Content starts
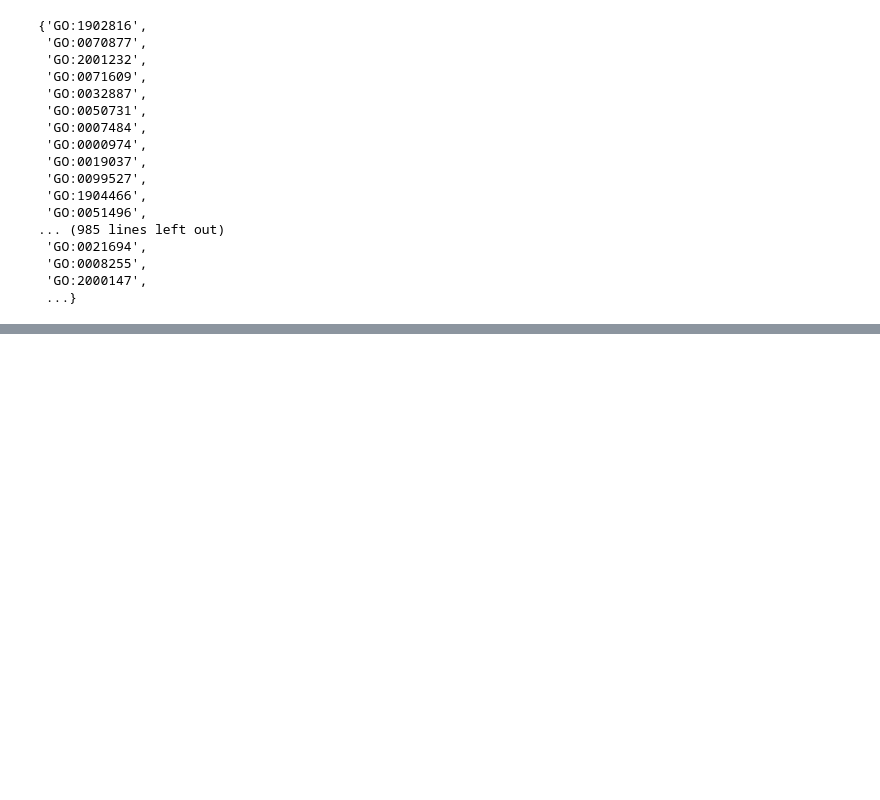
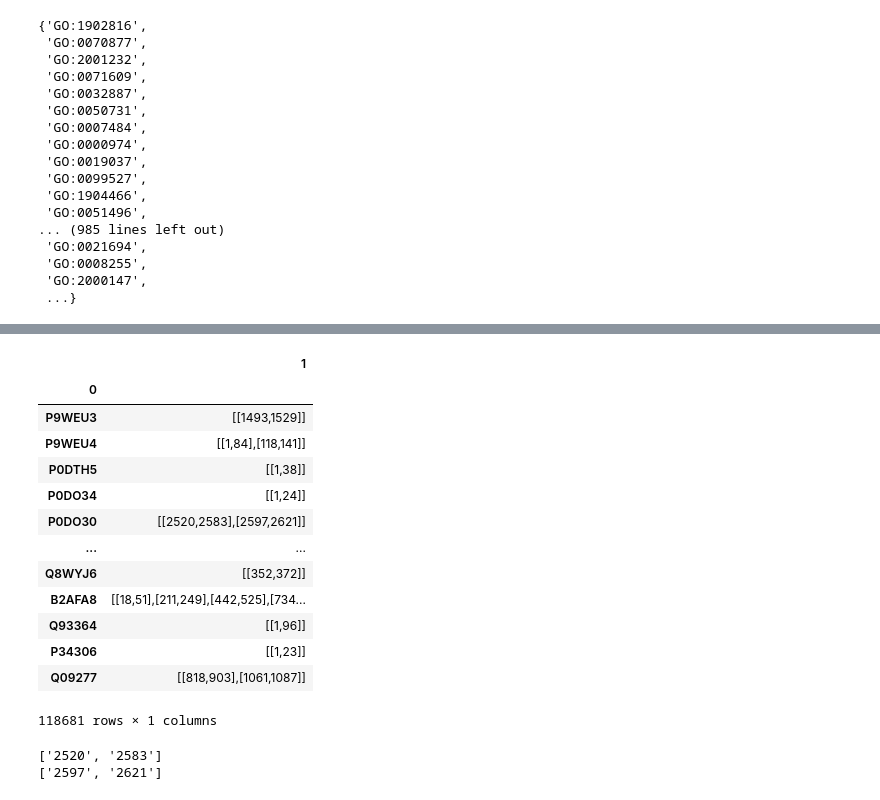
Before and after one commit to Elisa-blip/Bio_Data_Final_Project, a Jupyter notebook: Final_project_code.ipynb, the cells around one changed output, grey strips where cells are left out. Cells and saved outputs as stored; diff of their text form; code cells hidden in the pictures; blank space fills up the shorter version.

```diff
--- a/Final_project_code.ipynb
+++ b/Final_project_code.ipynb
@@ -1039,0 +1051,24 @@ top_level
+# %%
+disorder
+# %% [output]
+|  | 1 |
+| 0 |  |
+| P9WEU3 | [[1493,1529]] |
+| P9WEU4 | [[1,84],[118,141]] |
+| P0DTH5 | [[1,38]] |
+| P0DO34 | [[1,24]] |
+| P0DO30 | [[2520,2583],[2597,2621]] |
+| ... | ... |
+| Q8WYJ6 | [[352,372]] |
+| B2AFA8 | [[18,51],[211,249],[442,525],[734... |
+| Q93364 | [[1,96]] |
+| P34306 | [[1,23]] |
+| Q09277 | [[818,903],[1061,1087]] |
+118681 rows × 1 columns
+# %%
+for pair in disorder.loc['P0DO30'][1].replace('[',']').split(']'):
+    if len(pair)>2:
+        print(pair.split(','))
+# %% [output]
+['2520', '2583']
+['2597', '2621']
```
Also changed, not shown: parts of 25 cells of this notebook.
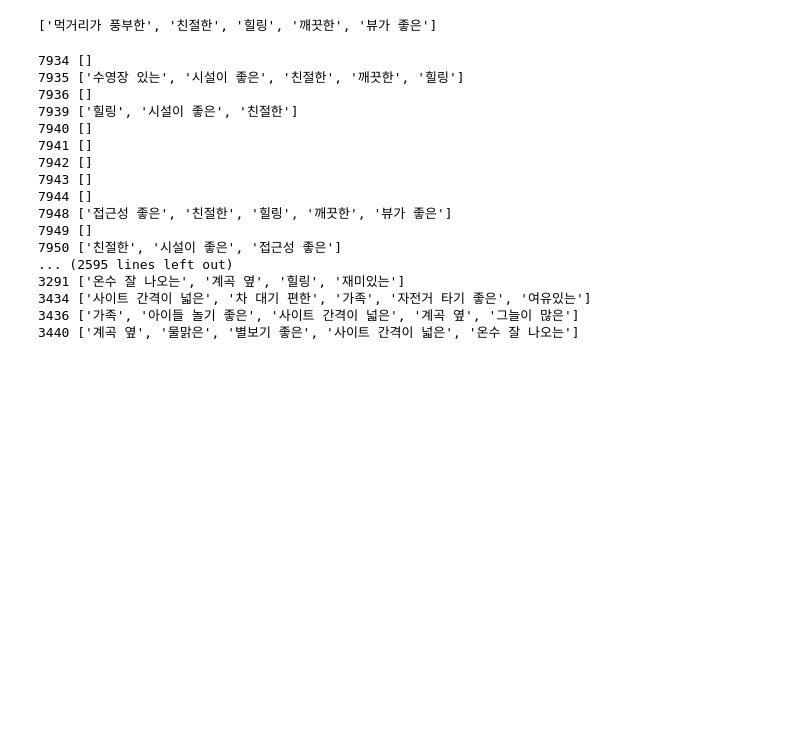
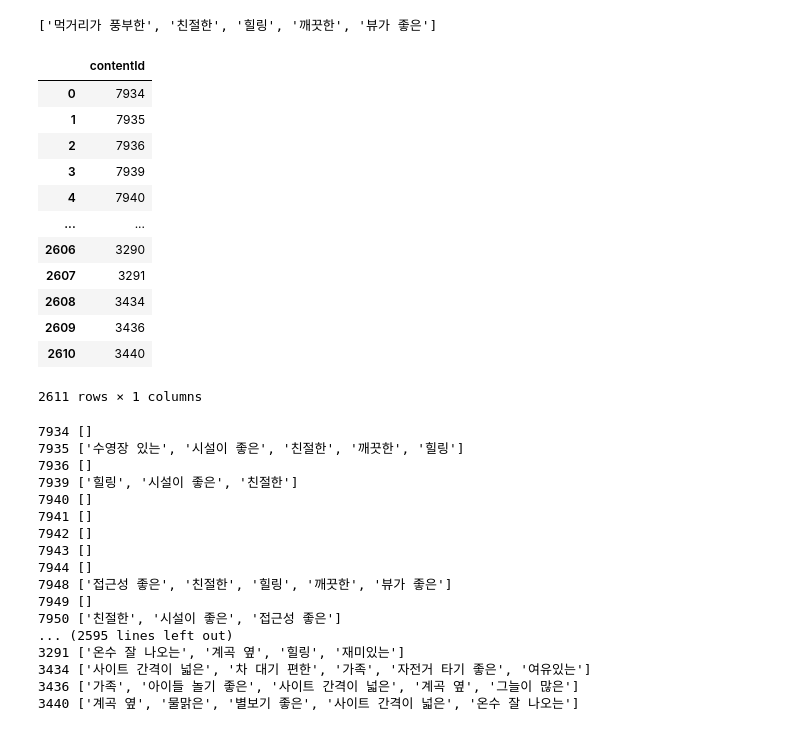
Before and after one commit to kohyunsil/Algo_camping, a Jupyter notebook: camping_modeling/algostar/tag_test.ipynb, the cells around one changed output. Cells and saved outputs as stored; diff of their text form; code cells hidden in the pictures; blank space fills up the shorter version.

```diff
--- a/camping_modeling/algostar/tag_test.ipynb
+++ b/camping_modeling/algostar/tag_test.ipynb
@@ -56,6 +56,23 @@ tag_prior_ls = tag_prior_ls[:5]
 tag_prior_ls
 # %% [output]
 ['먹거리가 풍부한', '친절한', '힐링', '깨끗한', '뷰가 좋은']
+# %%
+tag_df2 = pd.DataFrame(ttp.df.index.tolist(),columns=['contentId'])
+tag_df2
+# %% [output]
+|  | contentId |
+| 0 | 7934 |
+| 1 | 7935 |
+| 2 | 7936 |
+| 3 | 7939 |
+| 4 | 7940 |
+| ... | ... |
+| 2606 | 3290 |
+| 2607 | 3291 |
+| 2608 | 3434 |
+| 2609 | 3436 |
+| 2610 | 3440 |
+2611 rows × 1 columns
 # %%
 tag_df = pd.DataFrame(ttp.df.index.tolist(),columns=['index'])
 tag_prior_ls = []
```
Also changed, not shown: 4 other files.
Content ends
Work task>
Copy every line from the records above that contains the word "notebook".

Answer to this task>
Before and after one commit to Elisa-blip/Bio_Data_Final_Project, a Jupyter notebook: Final_project_code.ipynb, the cells around one changed output, grey strips where cells are left out. Cells and saved outputs as stored; diff of their text form; code cells hidden in the pictures; blank space fills up the shorter version.
Also changed, not shown: parts of 25 cells of this notebook.
Before and after one commit to kohyunsil/Algo_camping, a Jupyter notebook: camping_modeling/algostar/tag_test.ipynb, the cells around one changed output. Cells and saved outputs as stored; diff of their text form; code cells hidden in the pictures; blank space fills up the shorter version.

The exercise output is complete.